As the NFL Draft approaches, Grizzly Detail is counting down the Top 30 draft picks in Chicago Bears history. In order to qualify for this list, a player must have worn a Bears uniform for at least five seasons (sorry Rosevelt Colvin and Wilber Marshall), and players who were selected in lower rounds of the draft will have an advantage in this countdown.
We continue the countdown with our Number 27 selection, which goes to one of the best cornerbacks in Bears history, Donnell Woolford.
Woolford, who was the 11th overall pick in the 1989 NFL Draft out of Clemson, was a one man wrecking crew on the Bears’ secondary during the early part of the 1990s. In eight seasons with the team, he started in 111 games for the Monsters of the Midway, intercepting 32 passes and returning one for a touchdown. He also picked up three sacks and 536 tackles in his Bears career, and was rewarded with a Pro Bowl appearance in 1993 for his efforts.
Unquestionably, Woolford’s 1992 season was the best of his career. He blossomed into a tremendous athlete that season, picking off seven passes (good for 4th in the NFL) and also forced two fumbles. Add to that the 94 tackles he had (just shy of his career high of 101, which he achieved in 1993), and the season is one of the most well-rounded by a Bears’ cornerback in recent memory.

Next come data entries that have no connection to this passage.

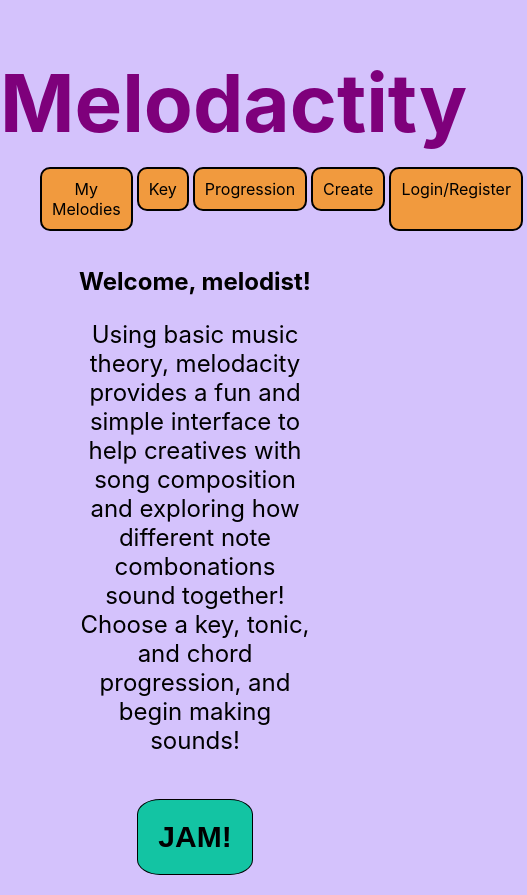
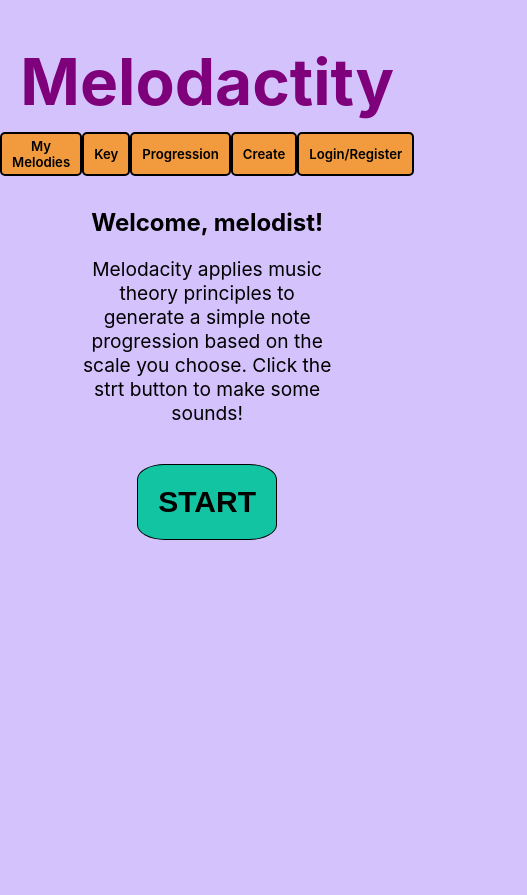
Before and after one commit to Trinadactyl/melodacity-client, a React (Create React App) app: page / in a window 390 px wide. Shown: the whole page, 527 px wide, since content can reach past the window. After the commit the page ends 844 px from the top, so only its background shows below. Built offline with nearby package versions, Linux system fonts and the light colour scheme.

Commit message:
more responsive

```diff
--- a/src/components/App/App.css
+++ b/src/components/App/App.css
@@ -1,5 +1,6 @@
 
 body {
+  min-width: fit-content;
   background-color: #D4C2FC;
   height: 100%;
 }
--- a/src/components/Header/Header.css
+++ b/src/components/Header/Header.css
@@ -8,6 +8,8 @@
 
 .h {
   color: #7E007B;
-  font-size: 5em;
+  font-size: 4em;
   margin-bottom: 0;
+  margin-left: auto;
+  margin-right: auto;
 }
--- a/src/components/JamPage/JamPage.css
+++ b/src/components/JamPage/JamPage.css
@@ -25,9 +25,8 @@
 .chord-container {
   /* border: solid 3px black; */
   height: auto;
-  width: 50%;
-  margin: 2em;
-  padding: 2em;
+  width: auto;
+  margin: 10px;
   margin-left: auto;
   margin-right: auto;
 }
--- a/src/components/Jambtn/Jambtn.js
+++ b/src/components/Jambtn/Jambtn.js
@@ -10,7 +10,7 @@ export default class Jambtn extends Component {
     // <Router>
      <Link to='/select-key'>
       <button className='Jambtn'>
-          JAM!
+          START
       </button>
       </Link>
     //</Router>
--- a/src/components/Landing/Landing.css
+++ b/src/components/Landing/Landing.css
@@ -4,7 +4,7 @@
 
  .intro {
   color: black;
-  font-size: 1.5em;
+  font-size: 1.2em;
   padding-left: 20%;
   padding-right: 20%;
 }
--- a/src/components/Landing/Landing.js
+++ b/src/components/Landing/Landing.js
@@ -9,8 +9,8 @@ export default class Landing extends Component {
         <h2>Welcome, melodist!</h2>
       </header>
       <div className='intro'>
-        <p> Using basic music theory, melodacity provides a fun and simple interface to help creatives with song composition and exploring
-          how different note combonations sound together! Choose a key, tonic, and chord progression, and begin making sounds!
+        <p> Melodacity applies music theory principles to generate a simple note progression based on the scale you choose.
+          Click the strt button to make some sounds!
         </p>
       </div>
 
--- a/src/components/Menu/Menu.css
+++ b/src/components/Menu/Menu.css
@@ -1,21 +1,65 @@
 .nav-bar {
   display: flex;
-  flex-direction: row;
-  margin-left: auto;
-  margin-right: auto;
+  justify-content: center;
 }
 
 .nav-list {
   list-style-type: none;
   display: flex;
   flex-direction: row;
+  justify-content: space-between;
+  padding-left: 0;
 }
 
 .nav-link {
   color: black;
+  width: auto;
   padding: 10px;
-  margin-right: 4px;;
   border: solid 2px;
-  border-radius: 10px;
-  background-color:#F19A3E ;
+  border-radius: 5px;
+  background-color:#F19A3E;
+  font-size: 1.1em;
+  font-weight: 600;
 }
+
+/* .nav-link .active {
+  color: black;
+  width: auto;
+  padding: 10px;
+  border: solid 2px;
+  border-radius: 5px;
+  background-color:red;
+  font-size: 1.1em;
+  font-weight: 600;
+} */
+
+/* .active {
+  background-color: red;
+  color: black;
+  width: auto;
+  padding: 10px;
+  border: solid 2px;
+  border-radius: 5px;
+  font-size: 1.1em;
+  font-weight: 600;
+} */
+
+
+@media (max-width: 540px) {
+  .nav-bar {
+    margin-left: auto;
+    margin-right: auto;
+  }
+
+  .nav-list {
+    font-size: 12px;
+    display: flex;
+    justify-content: center;
+  }
+
+  .nav-link {
+    display: flex;
+    align-items: center;
+    height: 20px;
+  }
+}
--- a/src/components/Menu/Menu.js
+++ b/src/components/Menu/Menu.js
@@ -1,5 +1,6 @@
 import React from 'react';
-import { Link } from 'react-router-dom';
+// import { Link } from 'react-router-dom';
+import { NavLink } from 'react-router-dom';
 import Users from '../Users/Users'
 import './Menu.css';
 
@@ -10,11 +11,11 @@ export default function Menu() {
   return <>
     <nav className='nav-bar'>
       <ul className="nav-list">
-        <Link to="/user"><li className="nav-link">My Melodies</li></Link>
-        <Link to="/select-key"><li className="nav-link">Key</li></Link>
-        <Link to="select-progression"><li className="nav-link">Progression</li></Link>
-        <Link to="/jammin"><li className="nav-link">Create</li></Link>
-        <li className="nav-link"><Users/></li>
+        <NavLink to="/user" activeClassName="active"><li className="nav-link">My Melodies</li></NavLink>
+        <NavLink to="/select-key" activeClassName="active"><li className="nav-link">Key</li></NavLink>
+        <NavLink to="select-progression" activeClassName="active"><li className="nav-link">Progression</li></NavLink>
+        <NavLink to="/jammin" activeClassName="active"><li className="nav-link">Create</li></NavLink>
+        <li className="nav-link" activeClassName="active"><Users/></li>
       </ul>
     </nav>
 
--- a/src/components/Users/Users.js
+++ b/src/components/Users/Users.js
@@ -1,6 +1,7 @@
 import React, { Component } from 'react';
 //import { BrowserRouter as Router } from 'react-router-dom';
-import { Link } from 'react-router-dom'
+import { Link } from 'react-router-dom';
+import { NavLink } from 'react-router-dom';
 import './Users.css'
 import TokenService from '../../services/token-service';
 import { AppContext } from '../../AppContext'
@@ -28,11 +29,14 @@ export default class Users extends Component {
     )
   }
 
+  //do something like this to toggle classnames:
+  //do I need to define actie somewhere?
+  //className={isActive ? null : "user-link"}
   renderLoginLink() {
       return (
         <div className='user-not-logged-in'>
           {/* <Router> */}
-            <Link to='/login' className="user-link">Login/Register </Link>
+            <NavLink to='/login' activeClassName="active" className="user-link">Login/Register </NavLink>
           {/* </Router> */}
           {/* <span> Register (Coming soon!)</span> */}
           {/* <Link to='/register'> Register</Link> */}
```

Woolford’s interception total of 32 was a Bears team record until Charles Tillman broke the mark in 2012.
Just like other former Bears players who have been on this list so far, Woolford is still active in the Chicago community. In addition to occasional TV appearances to discuss the Bears, he is also the chairman of the Greater Chicago Flag Football League. The league is “committed to providing the most exciting, fun and safe experience” for kids in the community, and Woolford has partnered up with former Bears running back Adrian Peterson to push the league forward.

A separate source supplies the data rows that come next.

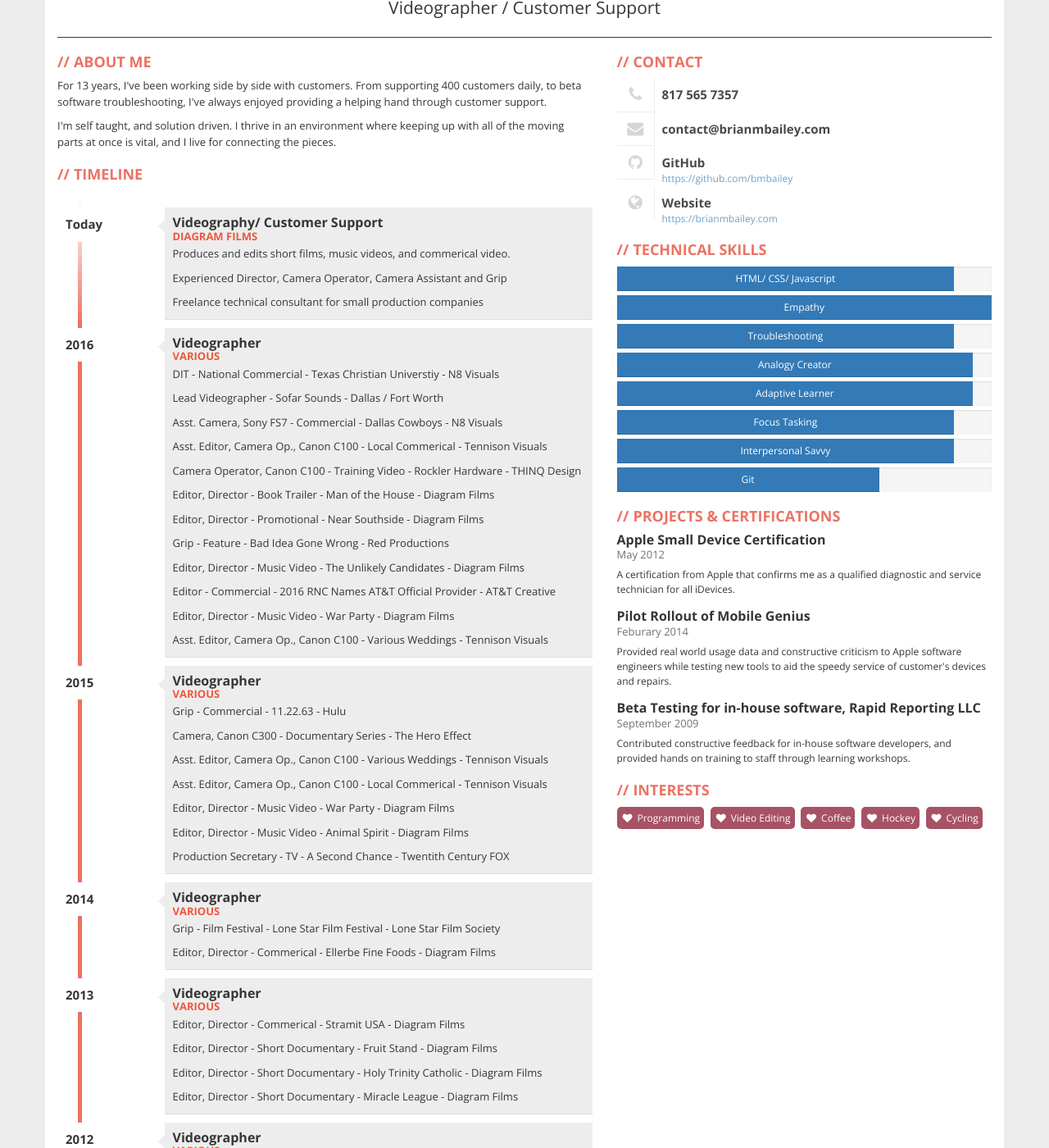
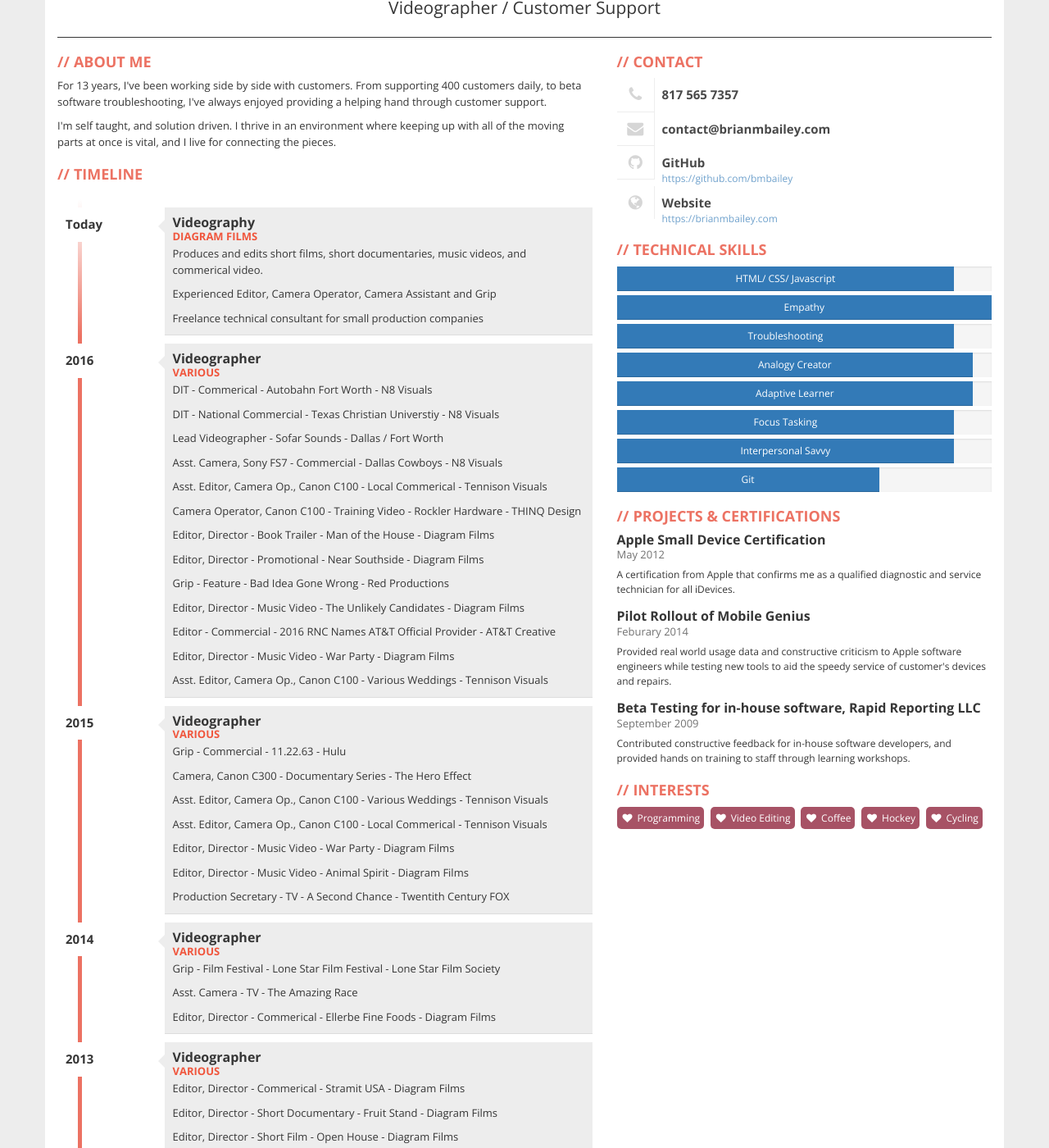
Before and after one commit to Bmbailey/Resume, a Jekyll site: the page built from index.html, in a window 1280 px wide and 1400 px high, scrolled down 227 px. Shown: the whole window at 82% size. Built offline with Jekyll 4.4.1, drawn with Linux system fonts in a browser that asks for light colours; nearby versions of some CDN libraries; some of the changed text lies outside the part shown.

Commit message:
Added gigs, adjusted titles

```diff
--- a/_data/timeline.yml
+++ b/_data/timeline.yml
@@ -1,15 +1,16 @@
-- title: Videography/ Customer Support
+- title: Videography
   company: Diagram Films
   year: Today
   description:
-    - Produces and edits short films, music videos, and commerical video.
-    - Experienced Director, Camera Operator, Camera Assistant and Grip
+    - Produces and edits short films, short documentaries, music videos, and commerical video.
+    - Experienced Editor, Camera Operator, Camera Assistant and Grip
     - Freelance technical consultant for small production companies
 
 - title: Videographer
   company: Various
   year: 2016
   description:
+    - DIT - Commerical - Autobahn Fort Worth - N8 Visuals
     - DIT - National Commercial - Texas Christian Universtiy - N8 Visuals
     - Lead Videographer - Sofar Sounds - Dallas / Fort Worth
     - Asst. Camera, Sony FS7 - Commercial - Dallas Cowboys - N8 Visuals
@@ -40,6 +41,7 @@
   year: 2014
   description:
     - Grip - Film Festival - Lone Star Film Festival - Lone Star Film Society
+    - Asst. Camera - TV - The Amazing Race
     - Editor, Director - Commerical - Ellerbe Fine Foods - Diagram Films
 
 - title: Videographer
@@ -48,6 +50,7 @@
   description:
     - Editor, Director - Commerical - Stramit USA - Diagram Films
     - Editor, Director - Short Documentary - Fruit Stand - Diagram Films
+    - Editor, Director - Short Film - Open House - Diagram Films
     - Editor, Director - Short Documentary - Holy Trinity Catholic - Diagram Films
     - Editor, Director - Short Documentary - Miracle League - Diagram Films
 
@@ -57,6 +60,10 @@
   description:
     - Editor, Director - Music Video - Whiskey Folk Ramblers - Diagram Films
     - Editor, Director - Short Documentary - The Parenting Center - Diagram Films
+    - Editor, Director - Short Documentary - Yohawk Energy - Diagram Films
+    - Editor - Comedy Short - Brick Watkins - Shut Up and Prance Productions
+    - Editor - Comedy Short - 15 Minutes - Shut Up and Prance Productions
+    - Editor, Director - Commerical - Prim and Proper - Diagram Films
 
 - title: Family Room Specialist
   company: Apple, Inc.
```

The cornerback position is one of the most under-appreciated spots on a team’s defense. While pass rushers get plaudits for sacks and linebackers are known for bruising hits and athletic plays, cornerbacks are at their best when they aren’t noticed. That means they are adequately covering their assigned opponents, and quarterbacks can’t find them open down the field.
Woolford definitely fit that bill for the team, and is worthy of a spot in the Top 30. He may not have the pinache of some of the ’85 Bears or the legendary status of a guy like Tillman, but he was a consistent and solid player for the team for many years, and he made his position look easy for the team.